▶ _Description of the task_
Which lines of the entries contain the string "padding"? Please find them and copy them.

==== Data to process

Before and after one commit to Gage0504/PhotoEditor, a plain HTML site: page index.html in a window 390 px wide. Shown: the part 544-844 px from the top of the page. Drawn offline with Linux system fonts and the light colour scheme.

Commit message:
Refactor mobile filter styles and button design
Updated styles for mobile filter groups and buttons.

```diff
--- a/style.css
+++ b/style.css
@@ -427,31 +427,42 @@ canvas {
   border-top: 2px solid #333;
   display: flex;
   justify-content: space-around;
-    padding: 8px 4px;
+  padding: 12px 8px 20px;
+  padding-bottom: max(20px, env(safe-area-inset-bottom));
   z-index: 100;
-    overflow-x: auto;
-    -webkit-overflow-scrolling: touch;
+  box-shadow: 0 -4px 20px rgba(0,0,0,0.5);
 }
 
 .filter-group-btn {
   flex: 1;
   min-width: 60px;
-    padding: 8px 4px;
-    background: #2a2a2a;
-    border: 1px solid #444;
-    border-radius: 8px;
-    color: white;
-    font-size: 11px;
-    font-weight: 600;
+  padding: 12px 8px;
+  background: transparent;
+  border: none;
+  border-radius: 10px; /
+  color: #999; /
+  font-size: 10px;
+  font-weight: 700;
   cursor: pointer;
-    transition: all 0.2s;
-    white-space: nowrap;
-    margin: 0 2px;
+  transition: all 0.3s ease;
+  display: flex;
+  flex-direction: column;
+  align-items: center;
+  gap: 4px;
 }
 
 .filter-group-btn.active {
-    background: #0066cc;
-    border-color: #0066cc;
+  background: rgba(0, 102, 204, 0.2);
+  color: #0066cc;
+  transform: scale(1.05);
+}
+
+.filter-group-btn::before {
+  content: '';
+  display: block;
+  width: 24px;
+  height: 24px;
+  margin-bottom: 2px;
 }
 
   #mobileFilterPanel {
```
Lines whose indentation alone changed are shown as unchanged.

========

▶ _Response for this exercise_
-    padding: 8px 4px;
+  padding: 12px 8px 20px;
+  padding-bottom: max(20px, env(safe-area-inset-bottom));
-    padding: 8px 4px;
+  padding: 12px 8px;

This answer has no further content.